>We attended a minor league baseball game last night, courtesy of our local car dealership. They paid for general admission tickets and a picnic supper before the game. An experience like this with a blind/Aspergers child is fun, but a little different.
Mom: Let’s find a place to sit on the grass and eat our hot dogs.
El Grande: No, I don’t know how! I don’t know how to eat sitting on the ground!
Mom: We’ll help you figure it out. Would you like a Mt. Dew to drink?
Dad: I’ll go get a blanket from the car; you two find a place.
Reading between the lines, or the interpretation.
Mom: Let’s settle down soon.
El Grande: Oh, no! I’ve never done this before! I might spill if I can’t see my food! It’s too crowded and loud to concentrate and learn something new! I hope I don’t have a melt-down.
Mom: Oh, no, I’d better help him stay calm. I hope he doesn’t have a melt-down.

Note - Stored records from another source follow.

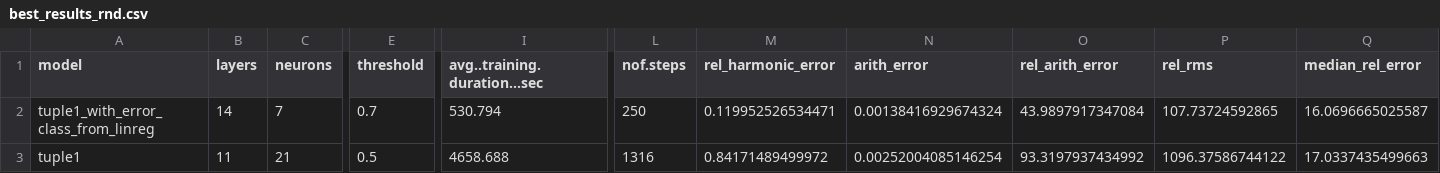
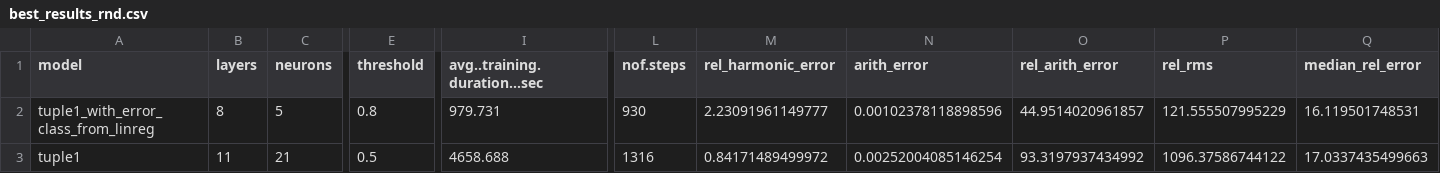
Before and after one commit to Fabse92/BA, a CSV file: data_analysis/best_results_rnd.csv, drawn as a sheet; only a part is shown, gaps mark what is left out; the diff covers the shown part only; the diff names each change by its address in the sheet, - before the commit and + after, or states it on an @@ line.

```diff
--- a/data_analysis/best_results_rnd.csv
+++ b/data_analysis/best_results_rnd.csv
-B2 (layers): 14
+B2 (layers): 8
-C2 (neurons): 7
+C2 (neurons): 5
-E2 (threshold): 0.7
+E2 (threshold): 0.8
-I2 (avg..training.duration...sec): 530.794
+I2 (avg..training.duration...sec): 979.731
-L2 (nof.steps): 250
+L2 (nof.steps): 930
-M2 (rel_harmonic_error): 0.119952526534471
+M2 (rel_harmonic_error): 2.23091961149777
-N2 (arith_error): 0.00138416929674324
+N2 (arith_error): 0.00102378118898596
-O2 (rel_arith_error): 43.9897917347084
+O2 (rel_arith_error): 44.9514020961857
-P2 (rel_rms): 107.73724592865
+P2 (rel_rms): 121.555507995229
-Q2 (median_rel_error): 16.0696665025587
+Q2 (median_rel_error): 16.119501748531
```
Also changed, not shown: 10 edited cells elsewhere in this file, data_analysis/best_results_seq.csv, 14 other files.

Dad: I’d better go get something to help smooth this situation. I hope he doesn’t have a melt-down.
the next installment:
Mom: Here’s your hot dog.
El Grande: What can I use for a plate?
Mom: I’ll give you the foil wrap to put on your lap.
El Grande: Okay. What did you get me to drink?
Mom: Dew. Do you want me to open it?
El Grande: No. I can do it myself.
Reading between the lines:
Mom: Here’s your hot dog. Oh, I hope this works.
El Grande: What if I drop it? I’ve never done this before without a table.
Mom: Maybe this will reassure him.
El Grande: Okay, this is a little more like normal.
Mom: He’s settling a little. Maybe I can help…
El Grande: I’m settling a little. I can open the can myself now.
The next installment:
Dad: Here’s a blanket. Scoot over.
El Grande: Okay. Dad, do you want chips?
Mom: This is a blanket that it’s okay to spill on.
Dad: Yeah, it’s the one from my trunk.
El Grande: Yeah, this is more comfortable.
Dad: We’re sitting right next to a new convertible model.
El Grande: Cool! Can I have another hot dog?
Dad: I hope everything’s okay and I’m not too late.
El Grande: I fell better now that I’m eating. Eating is normal.
Mom: I know he panics if he spills. I’ll remind him that spilling isn’t a catastrophe.
Dad: He panics if he spills in public.
El Grande: Yum. I wonder if they’ll let me have another hot dog?
Dad: Let’s change the subject. I’ll distract him.
El Grande: Everything’s fine now. Can’t you two stop worrying?
Yes, parenting is different when the child can’t see and has autism. Sometimes his high-level functioning causes us to forget that he still fears certain unknowns, especially those that could end up in “disaster” like spilling in public.
The baseball game ended up being fun. We had general admission seats on a grassy hill, so we stretched out on the blankets to watch the game and the other fans. El Grande knows all the cheers that go with the stadium music, so the younger kids were awed by him and the other grown-ups smiled and joined in. We caught a souvenir ball, one of the many goodies they toss to the crowd. (Last summer I caught a t-shirt.) The team lost (14-4, ouch!), but the post-game fireworks were great. And I must admit, we enjoyed the popcorn and beer, too.
It’s all in a day’s work for parents. When the child is disabled, it raises the bar a bit, but it all works out in the end. Take me out to the ball game!
>Okay, Daisy, how old is your son?? You are making my heart melt. How do you do it and write from such a centered place?? PLease keep writing about this. I need to read it. You are keeping me away from my narcissism. You are making me better…
>El Grande is 14, going into high school in a few weeks. He has made huge strides in emotional control in the past two years.